It has been a long time since I wrote about Hekla. But, I guess nobody is surprised at what I am about to write.
Everyone with a genuine interest in volcanoes have their favorite volcano. As many in here know Hekla is my favorite volcano to bang my head against. Few volcanoes are as intricate as Hekla, and few have such a short run up before an eruption as Hekla. Normal run up time to an eruption is between 30 – 80 minutes from the first sign.
This time around has been different. But let us first recapitulate what has happened since the last eruption. For those who are curious about how Hekla works I would like to recommend my own post about her innards:
In 2004 Hekla had received as much new magma as was discharged during the 2000 eruption and sometime during late 2008 to early 2009 that figure had doubled. After that the inflation stagnated and no real uplift was measured at the GPS-stations with the exception of what was most likely magma moving between the different magma chambers.
During the summer of 2011 earthquakes was registered and a public safety alert was issued stating that Hekla was close to erupting. From then on Hekla has had earthquakes ranging from miniscule to 2M+ without erupting. For those who are not familiar with Hekla one should notice that she normally is aseismic, or in other words, that she does not have a lot of earthquakes.
From 2010 and onwards Hekla started to show a new feature that I dubbed “transients”. The transients are sudden rapid drops in the strain measured at the borehole strainmeters. These transients have only been seen before as Hekla erupted. They had before 2010 never been seen without an eruption occurring. A transient is in short happening as the mountain strains to open up.
On the 13th of March and onwards Hekla had a swarm of earthquakes and once again transients were noticed on the strain-meters. There was also harmonic tremor measured indicating rapid movement of magma. This caused IMO to issue a public safety warning, and the London VAAC issued a flight code warning Orange. This followed the exact pattern of how all the previously instrumentally monitored eruptions had started so far.

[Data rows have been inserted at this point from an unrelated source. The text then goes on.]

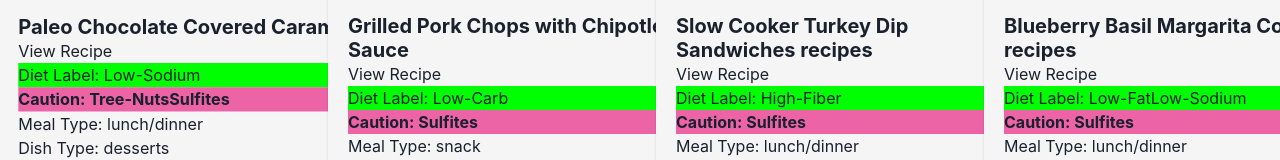
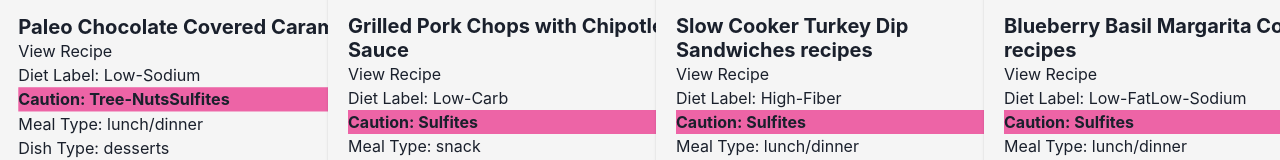
Before and after one commit to XML3/React-Recipes-, a React (Vite) app: page / in a window 1280 px wide. Shown: the part 278-438 px from the top of the page. Built offline with nearby package versions, Linux system fonts and the light colour scheme.

Commit message:
removed Lime color from dietLabels

```diff
--- a/src/components/RecipeItemCard.jsx
+++ b/src/components/RecipeItemCard.jsx
@@ -23,7 +23,7 @@ export const RecipeItemCard = ({ item, clickFn }) => {
           <a href={url} target="_blank" rel="noopener noreferrer">
             View Recipe
           </a>
-          {dietLabels && <Text bgColor="lime">Diet Label: {dietLabels}</Text>}
+          {dietLabels && <Text>Diet Label: {dietLabels}</Text>}
           {cautions && (
             <Text bgColor="pink.400" fontWeight="bold">
               Caution: {cautions}
```
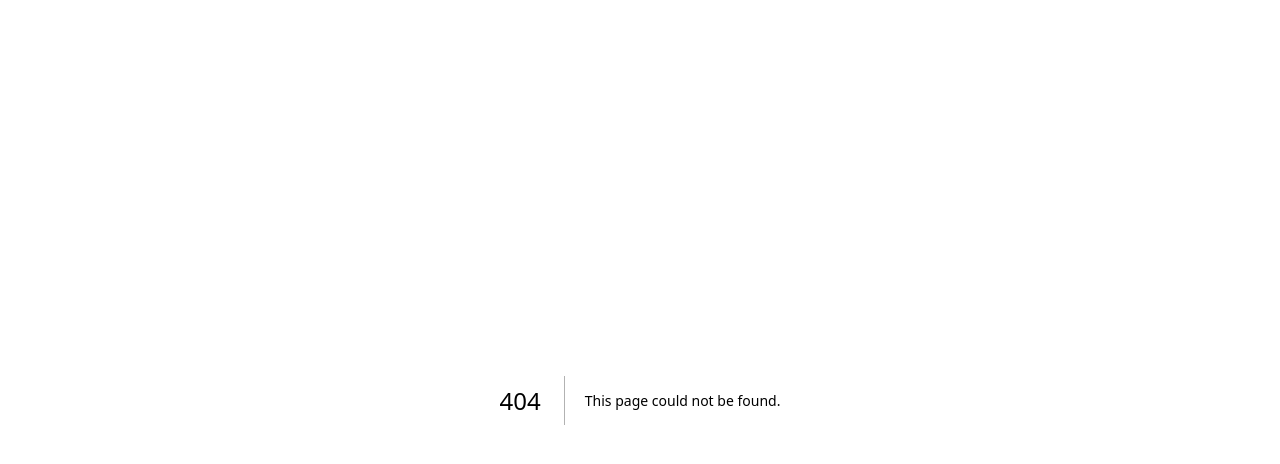
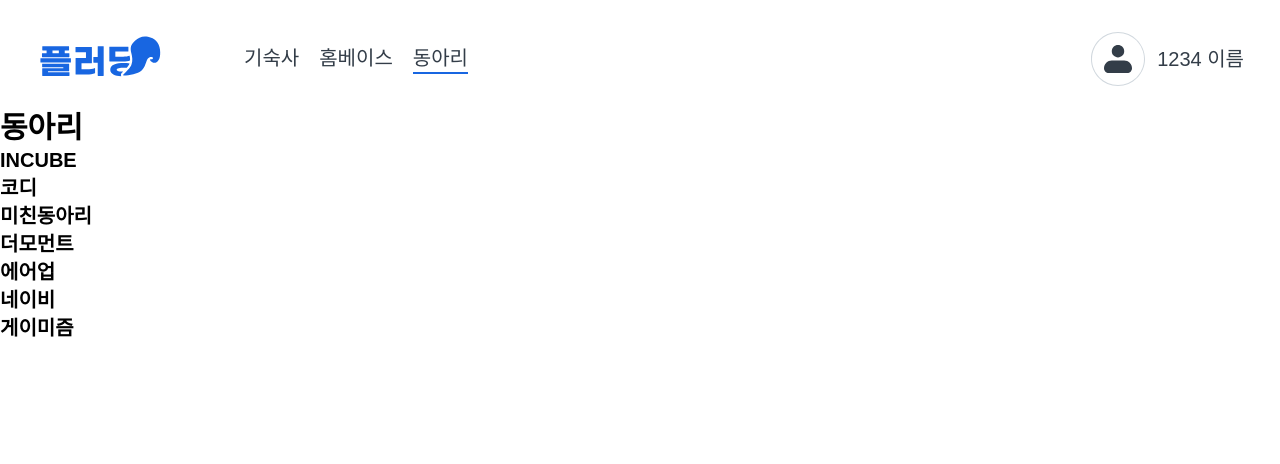
Before and after one commit to team-incube/Flooding-Frontend-Onboarding, a Next.js app: page /club in a window 1280 px wide. Before the commit this address had no page. Shown: the top 464 px of the page. Built offline with nearby package versions, Linux system fonts and the light colour scheme; data requests are answered from the project's data file; a web font is replaced by a local one.

Commit message:
동아리 목록 페이지 추가

```diff
--- /dev/null
+++ b/src/app/(pages)/club/page.tsx
@@ -0,0 +1,5 @@
+import ClubList from "@/views/club/ui/Club/ClubLIst";
+
+export default function Club() {
+  return <ClubList />;
+}
```
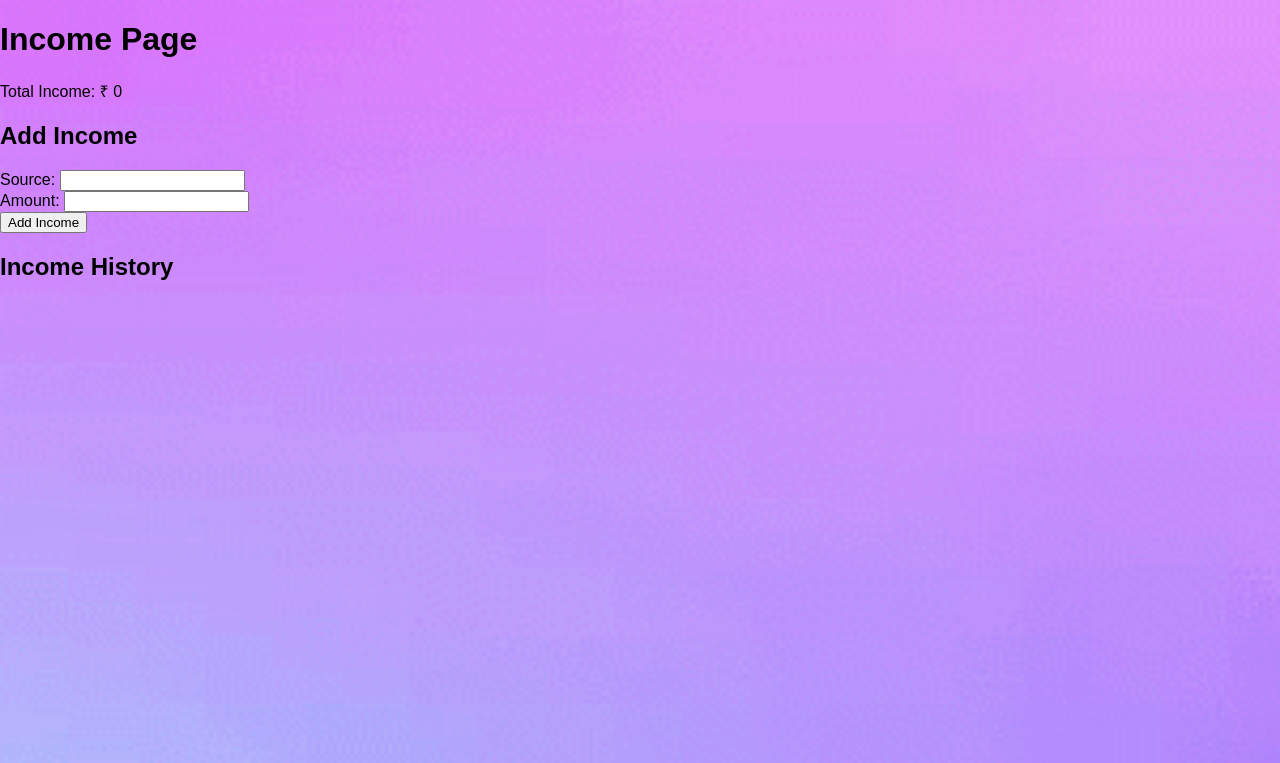
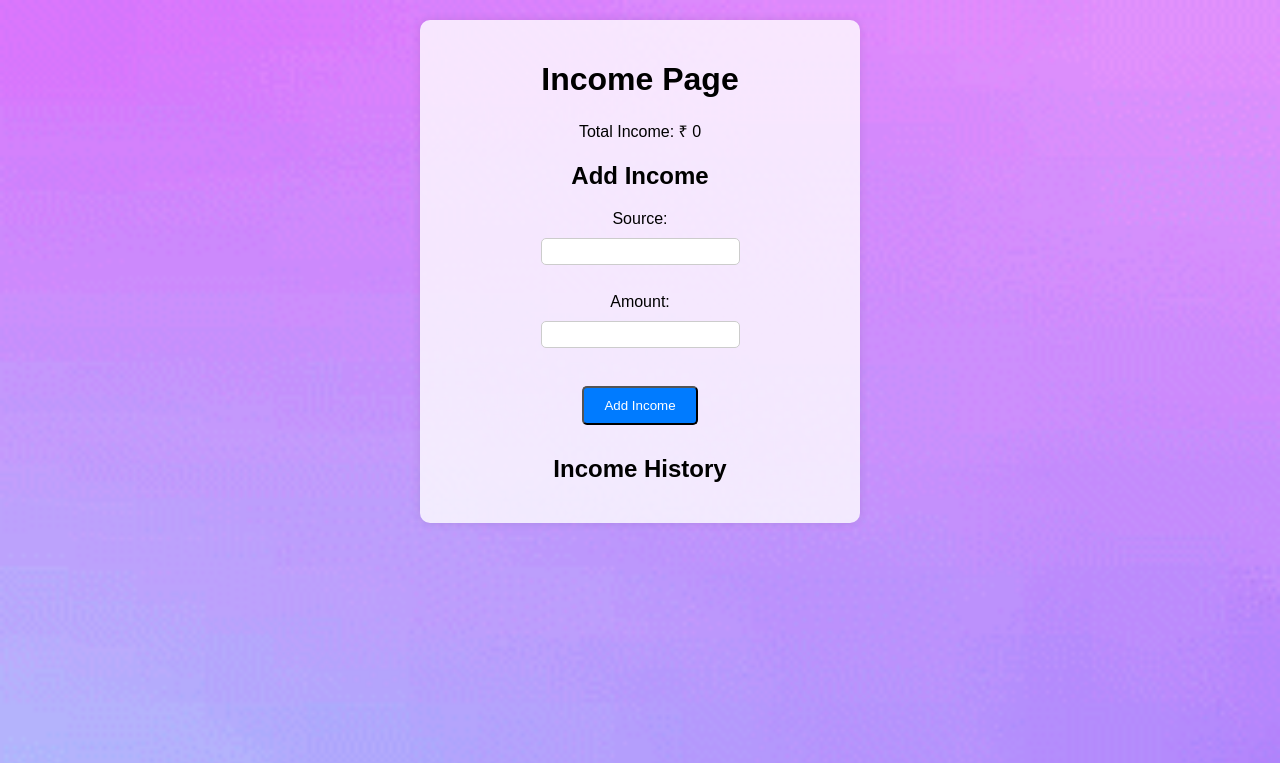
Before and after one commit to ArunKBiju/Expense-Tracker, a PHP site: page /income.html in a window 1280 px wide. Shown: the top 763 px of the page. Run offline with PHP 8.4, Linux system fonts and the light colour scheme.

Commit message:
Update styles.css

```diff
--- a/styles.css
+++ b/styles.css
@@ -1,3 +1,4 @@
+/* Existing styles */
 body, html {
     height: 100%;
     margin: 0;
@@ -15,7 +16,7 @@ body, html {
     text-align: center;
 }
 
-.button {
+.button, button {
     display: inline-block;
     padding: 10px 20px;
     margin: 10px;
@@ -23,8 +24,49 @@ body, html {
     color: white;
     text-decoration: none;
     border-radius: 5px;
+    cursor: pointer; /* Add cursor style for buttons */
 }
 
-.button:hover {
+.button:hover, button:hover {
     background-color: #0056b3;
 }
+
+/* New styles for the income tracking application */
+.container {
+    max-width: 400px;
+    margin: 20px auto; /* Center the container */
+    padding: 20px;
+    background-color: rgba(255, 255, 255, 0.8);
+    border-radius: 10px;
+    box-shadow: 0 0 10px rgba(0, 0, 0, 0.1);
+    text-align: center;
+}
+
+form {
+    display: flex;
+    flex-direction: column;
+    align-items: center;
+}
+
+input[type="text"],
+input[type="number"],
+button[type="submit"] { /* Style the submit button as well */
+    margin: 10px;
+    padding: 5px 10px;
+    border-radius: 5px;
+    border: 1px solid #ccc;
+}
+
+ul {
+    list-style-type: none;
+    padding: 0;
+}
+
+li {
+    margin-bottom: 5px;
+}
+
+.show-more {
+    margin-top: 10px;
+    cursor: pointer;
+}
```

As we all know nothing happened in the end. We can now safely say that we know even less than we did before about how Hekla acts before an eruption. Because now we have to figure out why Hekla did not erupt when she should have. I guess someone will have a research career out of it in the end.
After this Hekla entered into a new phase never seen before, this time a phase of very rapid and unbroken inflation started. What happened is most likely that the earthquake swarm removed blockages inside the deep feeder tubes of Hekla enabling fresh magma to flow into the volcanic system.
The rate of inflation varies a lot depending on where the GPS station is placed. The big exception is Mjóaskard situated to the west of Hekla. It has only suffered an uplift of 5mm in the last 5 weeks. For the other stations the rate of inflation is between 15mm in Hestáalda and 32mm at ISAK. Average uplift is 16mm, and 21mm if MJSK is not counted. This type of rapid inflation has so far never been measured at Hekla.
During the entire inflation phase there have been scattered earthquakes and micro-quakes.
If the current rapid inflation continues there is a very low chance of Hekla not erupting. Yes, we do not know what is happening with Hekla now since we have never seen this type of behavior. But Hekla is constructed in such a way that she can’t take a huge increase in pressure without erupting.
If the inflation continues at the current rate Hekla will erupt. When? Well I am not going to make any bets, but any time from 1 hour from when you read this to 4 weeks. Remember that 4 weeks into the future the combined uplift in 2 months will have exceeded 50mm at many GPS stations. As seen on the image above the largest uplift is happening on the northern slopes. This is a known site for one of Heklas primary magma chambers. The area to the northeast are not showing correctly, there is uplift there too, but due to lack of a GPS station there the model get scewed.
I personally would not at any cost get closer to Hekla then 10 km from now on. And then I would stay in the car on the road. If you are closer the chance of you surviving is not good and 5 km the chance of you surviving the initial blast is pretty much nill.
What will the eruption be like? Here I will be guessing since Hekla has changed her behavior compared to the last eruptions. I would say that Hekla has remobilized old evolved magma during all that moving of magma, and this latest inflation phase seems to fill up a lot of old magma chambers. This causes me to fear a rather explosive start of the eruption. I would also say that there is quite a high likelihood of there being more lava erupted then was seen during the last 3 eruptions. I will hedge my bet by saying that I would expect it to be anything between a VEI2 and a VEI4 on the volcanic explosivity index, and that Hekla will effuse between 0.1 to 2 cubic kilometers of lava. Based on the GPS plot above my best judgement is that the eruption will start at the top of Hekla proper and then open up the fissure both to the south, but mainly to the north. Most probably the Hekla fissure will open over all of Hekla proper with a fissure extending to the Northeast.
For those who wish to follow the eruption, here is the Hekluvöktun page: